    • To modern readers, the three harpooneers can come across as caricatures of Africans (Daggoo), Native Americans (Tashtego) and Polynesians (Queequeg), respectively. However, Melville makes them all sympathetic characters and Ishmael frequently talks about how they're Not So Different from white men. In fact, he deliberately created them to defy stereotypes, with Tashtego being gloomy and fatalistic while Queequeg is cheerful and down-to-earth.
      "Better to sleep next to a sober cannibal than a drunken Christian."
    • Through most of Moby-Dick, the sperm whale was a monster, the legendary leviathan to be hunted down and killed for its oil and spermaceti. Melville admonshed people not to burn sperm-candles or lamp oil recklessly, not because he wished to spare the whales' lives, but because so many human sailors died every year on whaling expeditions. In the modern world, just about every species of whale is endangered, and whaling was one of the main reasons for their dangerously low numbers in the wild; "save the whales" is a rallying cry more people support than oppose and thus people are more likely now to cheer on Moby defending himself. Yet at the time the story was written, whale populations were much larger, and nothing was known of whalesong or other such indicators of cetacean intelligence.
  • Ho Yay:
    • Ishmael and Queequeg. They're even "married".
    • The most egregious examples of this appear in the chapter called "A Squeeze of the Hand", which is about the delights of immersing one's hands in sperm whale oil and kneading it to keep it liquid.
      "Come; let us squeeze hands all round; nay, let us all squeeze ourselves into each other; let us squeeze ourselves universally into the very milk and sperm of kindness."
    • Far, far more egregious are the detailed descriptions of Ishmael's and Queequeg's sleeping arrangements:
      Upon waking next morning about daylight, I found Queequeg's arm thrown over me in the most loving and affectionate manner. You had almost thought I had been his wife.
    • Captain Ahab and Starbuck had a bit of this going on. Mixed with Foe Yay, since it's Starbuck who intended to shoot sleeping Ahab a little earlier.
      “Starbuck, of late I’ve felt strangely moved to thee; ever since that hour we both saw—thou know’st what, in one another’s eyes".
  • It Was His Sled: The ending.
  • Mainstream Obscurity: Moby was a whale hunter. Everyone knows that. Not so many people have read the books.
  • One-Scene Wonder: Father Mapple in the film versions, as played by Orson Welles (1956), Gregory Peck (1998), and Donald Sutherland (2011).
  • Rooting for the Empire: In modern culture most people will be cheering Moby on as he kills everyone, no matter how sympathetic adaptations try to make the crew. This is because in modern times with the high intelligence of whales being well known, most people don't see Moby Dick as a remorseless monster but as an innocent victim just defending himself.

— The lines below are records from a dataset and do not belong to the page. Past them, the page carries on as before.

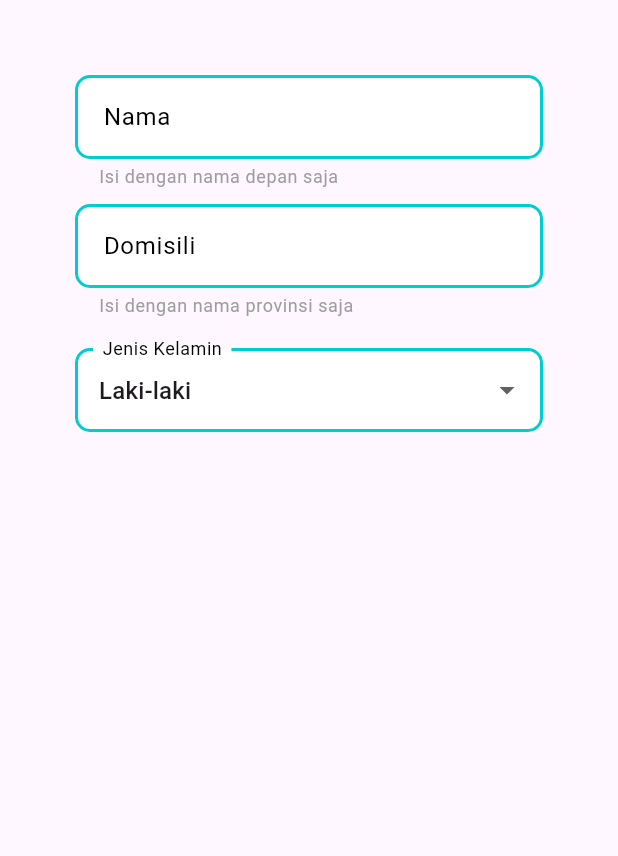
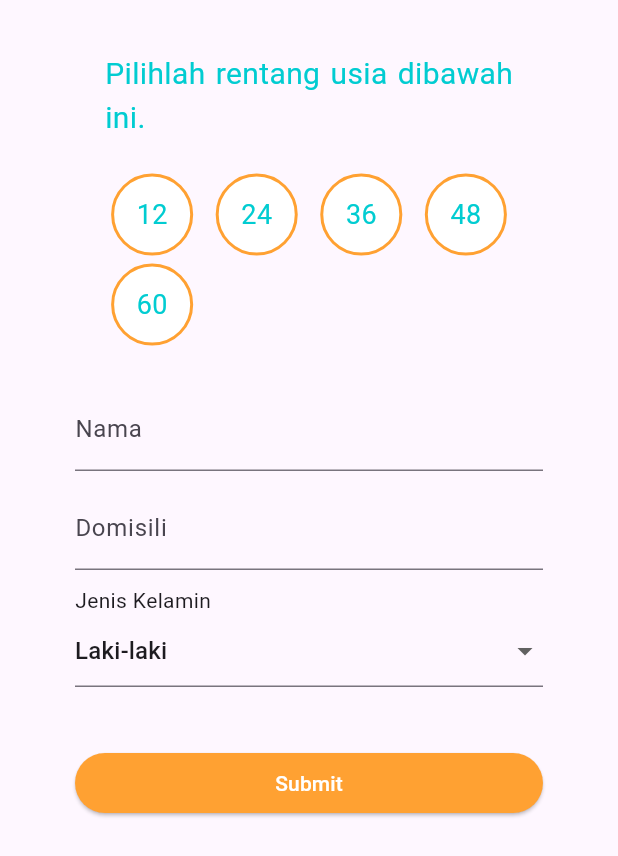
Before and after one commit to falthackel/tiny-detector, a Flutter app: the ToddlerProfileWidget widget shown alone on an empty page, opened directly, on a phone screen of 412 x 824 dp. Shown: the top 856 px of the screen. Run offline on Flutter 3.47's test engine with Material 3 defaults, Android fonts, the phone set to English and light mode, and no system bars; our stand-ins replace material_design_icons_flutter, shared_preferences; accounts and stored records are empty; network calls fail.

Commit message:
Fix the error integration with table 'users' in DB

```diff
--- a/flutter_tiny_detector/lib/age_options.dart
+++ b/flutter_tiny_detector/lib/age_options.dart
@@ -1,7 +1,9 @@
 import 'package:flutter/material.dart';
 
 class AgeOptions extends StatefulWidget {
-  const AgeOptions({super.key});
+  final Function(int) onSelectAge;
+
+  const AgeOptions({required this.onSelectAge, super.key});
 
   @override
   State<AgeOptions> createState() => _AgeOptionsState();
@@ -15,25 +17,25 @@ class _AgeOptionsState extends State<AgeOptions> {
     setState(() {
       selectedAge = age;
     });
+    widget.onSelectAge(age); // Notify parent about the selected age
   }
 
   @override
   Widget build(BuildContext context) {
     return Column(
-      // padding: const EdgeInsets.all(8),
       children: [
         const Padding(
           padding: EdgeInsets.all(20),
           child: Text(
             'Pilihlah rentang usia dibawah ini.',
             style: TextStyle(
-              color:Color.fromARGB(255, 1, 204, 209),
+              color: Color.fromARGB(255, 1, 204, 209),
               fontSize: 20,
             ),
             textAlign: TextAlign.justify,
           ),
         ),
-        Wrap( // Wrap for horizontal arrangement
+        Wrap(
           spacing: 15,
           children: ages.map((age) => _buildAgeOption(age)).toList(),
         ),
@@ -51,11 +53,11 @@ class _AgeOptionsState extends State<AgeOptions> {
       child: Container(
         padding: const EdgeInsets.all(15),
         decoration: BoxDecoration(
-          color: backgroundColor, // Set background color based on selection
-          shape: BoxShape.circle, // Make the container circular
-          border: Border.all( // Add a border
+          color: backgroundColor,
+          shape: BoxShape.circle,
+          border: Border.all(
             color: borderColor,
-            width: 2.0, // Adjust border width as needed
+            width: 2.0,
           ),
         ),
         child: Text(
--- a/flutter_tiny_detector/lib/toddler_profile_widget.dart
+++ b/flutter_tiny_detector/lib/toddler_profile_widget.dart
@@ -1,4 +1,7 @@
 import 'package:flutter/material.dart';
+import 'api_service.dart';
+import 'terms_and_conditions.dart';
+import 'age_options.dart'; // Correct import for AgeOptions
 
 class ToddlerProfileWidget extends StatefulWidget {
   const ToddlerProfileWidget({super.key});
@@ -8,106 +11,128 @@ class ToddlerProfileWidget extends StatefulWidget {
 }
 
 class _ToddlerProfileWidgetState extends State<ToddlerProfileWidget> {
-  TextEditingController nameController = TextEditingController(text: '');
-  TextEditingController domicileController = TextEditingController(text: '');
-  String selectedGender = 'Laki-laki'; // Set default value
+  final TextEditingController nameController = TextEditingController();
+  final TextEditingController domicileController = TextEditingController();
+  final _formKey = GlobalKey<FormState>();
+  String selectedGender = 'Laki-laki'; // Default value
+  bool isLoading = false; // Loading state
+  int selectedAge = -1; // Selected age
+
+  void _submitProfile() async {
+    if (_formKey.currentState!.validate() && selectedAge != -1) {
+      setState(() {
+        isLoading = true; // Set loading state to true
+      });
+
+      final userData = {
+        'name': nameController.text,
+        'domicile': domicileController.text,
+        'gender': selectedGender == 'Laki-laki' ? 1 : 2, // 1 for male and 2 for female
+        'age': selectedAge,
+      };
+
+      try {
+        // Check if the user data already exists
+        bool userExists = await ApiService.checkUserExists(userData);
+        if (userExists) {
+          ScaffoldMessenger.of(context).showSnackBar(
+            const SnackBar(content: Text('User data already exists. Please provide different details.')),
+          );
+        } else {
+          // Send the userData to your server.js endpoint
+          await ApiService.createUser(userData);
+          // Navigate to the next screen after successful submission
+          Navigator.pushReplacement(
+            context,
+            MaterialPageRoute(builder: (context) => const TermsAndCondition()), // Navigate to terms and conditions
+          );
+        }
+      } catch (e) {
+        // Handle error, show a snackbar or dialog
+        ScaffoldMessenger.of(context).showSnackBar(
+          SnackBar(content: Text('Failed to submit profile: $e')),
+        );
+      } finally {
+        setState(() {
+          isLoading = false; // Set loading state to false
+        });
+      }
+    } else {
+      ScaffoldMessenger.of(context).showSnackBar(
+        const SnackBar(content: Text('Please fill all fields and select an age')),
+      );
+    }
+  }
 
   @override
   Widget build(BuildContext context) {
     return Padding(
-      padding: const EdgeInsets.all(50),
+      padding: const EdgeInsets.symmetric(vertical: 15, horizontal: 50),
+      child: Form(
+        key: _formKey,
         child: Column(
+          crossAxisAlignment: CrossAxisAlignment.stretch,
           children: [
-          TextField(
+            AgeOptions(onSelectAge: (age) {
+              setState(() {
+                selectedAge = age;
+              });
+            }),
+            const SizedBox(height: 25),
+            TextFormField(
               controller: nameController,
-            style: const TextStyle(fontWeight: FontWeight.normal),
-            cursorColor: Colors.black,
-            decoration: _buildTextFieldDecoration('Nama'), // Use the function
-            onChanged: (value) => setState(() {}),
+              decoration: const InputDecoration(labelText: 'Nama'),
+              validator: (value) {
+                if (value!.isEmpty) {
+                  return 'Nama tidak boleh kosong';
+                }
+                return null;
+              },
             ),
-          const SizedBox(height: 10), // Add spacing between TextFields
-          TextField(
+            const SizedBox(height: 10),
+            TextFormField(
               controller: domicileController,
-            style: const TextStyle(fontWeight: FontWeight.normal),
-            cursorColor: Colors.black,
-            decoration: _buildTextFieldDecoration('Domisili'), // Use the function
-            onChanged: (value) => setState(() {}),
+              decoration: const InputDecoration(labelText: 'Domisili'),
+              validator: (value) {
+                if (value!.isEmpty) {
+                  return 'Domisili tidak boleh kosong';
+                }
+                return null;
+              },
             ),
-          const SizedBox(height: 20), // Add spacing between TextFields
-
+            const SizedBox(height: 10),
+            const Text('Jenis Kelamin'),
             DropdownButtonFormField<String>(
               value: selectedGender,
               items: const [
-              DropdownMenuItem(
-                value: 'Laki-laki',
-                child: Text('Laki-laki'),
-              ),
-              DropdownMenuItem(
-                value: 'Perempuan',
-                child: Text('Perempuan'),
-              ),
+                DropdownMenuItem(value: 'Laki-laki', child: Text('Laki-laki')),
+                DropdownMenuItem(value: 'Perempuan', child: Text('Perempuan')),
               ],
-            hint: const Text('Pilih jenis kelamin'),
-            onChanged: (String? newValue) {
+              onChanged: (value) {
                 setState(() {
-                selectedGender = newValue!;
+                  selectedGender = value!;
                 });
               },
-            decoration: _buildTextFieldDecoration('Jenis Kelamin'), // Use the function
-            validator: (String? value) {
-              if (value == null || value.isEmpty) {
+              validator: (value) {
+                if (value == null) {
                   return 'Pilih jenis kelamin';
                 }
+                return null;
               },
+            ),
+            const SizedBox(height: 40),
+            ElevatedButton(
+              onPressed: isLoading ? null : _submitProfile,
+              style: ElevatedButton.styleFrom(
+                backgroundColor: const Color.fromARGB(255, 255, 161, 50),
+                foregroundColor: Colors.white,
+              ),
+              child: isLoading
+                  ? const CircularProgressIndicator(color: Colors.white)
+                  : const Text('Submit'),
             ),
           ],
         ),
-    );
-  }
-
-  InputDecoration _buildTextFieldDecoration(String hintText) {
-    return InputDecoration(
-      hintText: hintText,
-      hintStyle: const TextStyle(
-        color: Colors.black54,
-        fontWeight: FontWeight.normal,
-      ),
-      hintMaxLines: 2,
-      floatingLabelBehavior: FloatingLabelBehavior.auto,
-      label: Container(
-        padding: const EdgeInsets.all(3),
-        child: Text(hintText.replaceAll('Masukkan ', ''),
-            style: const TextStyle(
-              color: Colors.black,
-              fontWeight: FontWeight.normal,
-            )),
-      ),
-      helperText: hintText.contains('Nama')
-          ? 'Isi dengan nama depan saja'
-          : hintText.contains('Domisili')
-          ? 'Isi dengan nama provinsi saja'
-          : '',
-      helperStyle: const TextStyle(
-        color: Colors.grey,
-        fontWeight: FontWeight.normal,
-      ),
-      helperMaxLines: 2,
-      fillColor: Colors.white,
-      filled: true,
-      enabledBorder: OutlineInputBorder(
-        borderSide: const BorderSide(
-          color: Color.fromARGB(255, 1, 204, 209),
-          width: 2,
-        ),
-        borderRadius: BorderRadius.circular(10),
-      ),
-      focusedBorder: OutlineInputBorder(
-        gapPadding: 20,
-        borderSide: const BorderSide(
-          color: Color.fromARGB(255, 255, 161, 50),
-          width: 2,
-        ),
-        borderRadius: BorderRadius.circular(10),
       ),
     );
   }
```
Also changed, not shown: flutter_tiny_detector/lib/toddler_profile.dart (+4 -47 lines). Lines whose indentation alone changed are shown as unchanged.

  • Values Dissonance:
    • Whether or not you approve of whaling, it is more controversial today than it was when Moby Dick was published, what with environmentalism and concern for endangered species.

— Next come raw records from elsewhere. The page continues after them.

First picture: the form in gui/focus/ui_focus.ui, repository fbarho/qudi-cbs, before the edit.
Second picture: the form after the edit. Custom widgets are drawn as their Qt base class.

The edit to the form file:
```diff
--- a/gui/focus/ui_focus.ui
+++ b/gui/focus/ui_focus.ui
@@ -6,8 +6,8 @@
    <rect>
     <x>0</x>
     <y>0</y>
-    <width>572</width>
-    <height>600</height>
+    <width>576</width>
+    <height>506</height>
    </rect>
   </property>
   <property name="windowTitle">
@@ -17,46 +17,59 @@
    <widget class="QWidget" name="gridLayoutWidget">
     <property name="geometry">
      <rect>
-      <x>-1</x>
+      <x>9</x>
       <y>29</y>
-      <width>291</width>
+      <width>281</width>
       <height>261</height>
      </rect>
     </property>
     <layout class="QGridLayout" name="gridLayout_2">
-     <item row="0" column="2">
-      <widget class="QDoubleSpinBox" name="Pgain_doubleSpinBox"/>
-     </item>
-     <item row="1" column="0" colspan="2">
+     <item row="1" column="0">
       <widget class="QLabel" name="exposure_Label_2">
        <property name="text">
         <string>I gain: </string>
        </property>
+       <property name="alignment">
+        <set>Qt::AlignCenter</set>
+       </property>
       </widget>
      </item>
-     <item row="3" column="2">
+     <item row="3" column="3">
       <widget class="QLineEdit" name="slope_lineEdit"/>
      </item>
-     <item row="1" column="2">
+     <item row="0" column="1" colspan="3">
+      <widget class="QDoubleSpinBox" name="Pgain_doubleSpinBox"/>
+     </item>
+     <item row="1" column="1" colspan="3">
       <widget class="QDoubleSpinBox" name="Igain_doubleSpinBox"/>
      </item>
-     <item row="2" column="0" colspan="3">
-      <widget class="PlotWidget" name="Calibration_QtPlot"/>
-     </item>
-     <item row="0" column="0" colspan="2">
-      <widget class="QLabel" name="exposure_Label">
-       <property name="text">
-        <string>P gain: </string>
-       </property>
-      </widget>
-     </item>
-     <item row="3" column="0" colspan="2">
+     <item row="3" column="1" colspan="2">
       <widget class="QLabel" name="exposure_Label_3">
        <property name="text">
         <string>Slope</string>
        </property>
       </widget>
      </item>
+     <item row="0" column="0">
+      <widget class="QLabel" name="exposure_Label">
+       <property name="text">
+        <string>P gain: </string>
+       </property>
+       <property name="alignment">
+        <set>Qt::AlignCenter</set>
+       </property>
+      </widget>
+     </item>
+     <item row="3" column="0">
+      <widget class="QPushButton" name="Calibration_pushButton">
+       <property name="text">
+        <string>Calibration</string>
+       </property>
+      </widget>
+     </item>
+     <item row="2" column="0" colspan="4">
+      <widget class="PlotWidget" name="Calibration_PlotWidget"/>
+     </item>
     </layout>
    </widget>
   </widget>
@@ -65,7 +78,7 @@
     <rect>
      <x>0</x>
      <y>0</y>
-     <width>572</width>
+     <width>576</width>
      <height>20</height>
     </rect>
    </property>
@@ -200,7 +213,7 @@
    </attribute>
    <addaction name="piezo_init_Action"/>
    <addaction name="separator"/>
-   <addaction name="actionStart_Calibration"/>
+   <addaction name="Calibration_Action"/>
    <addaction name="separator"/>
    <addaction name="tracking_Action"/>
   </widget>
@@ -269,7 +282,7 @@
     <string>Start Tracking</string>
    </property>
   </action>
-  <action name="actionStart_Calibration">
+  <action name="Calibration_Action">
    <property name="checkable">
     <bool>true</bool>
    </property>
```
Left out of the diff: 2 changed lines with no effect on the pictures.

    • The story does explicitly discuss whether Man could hunt whales to extinction. Already their numbers are diminishing, but the author's opinion is that they'll avoid Man by swimming North to the icy oceans, and so will always be able to evade extermination. It's an opinion based on flawed biology; given better science it could have gone the other way. Even so, Melville gives consideration to it.
  • Vindicated by History:
    • This work in particular took several decades to attain the critical status it enjoys today. Melville was previously a successful author of travel books that are forgotten today; after the failure of Moby Dick, his career declined. As a literary critic noted, he's probably the only writer in history to be ruined by his one masterpiece.
    • In the Reader's Digest: World's Best Reading edition, Thomas Fleming states in the Afterword that critics scoffed at the idea of someone going as far as Ahab did, and everyone around simply obeying...until they lived through World War I.
  • "Weird Al" Effect:
    • More people have heard of Captain Ahab than have heard of the Biblical King Ahab from which he got his name.
    • As Captain Peleg points out early on, Ahab did not choose his name, and he shouldn't think too much about it.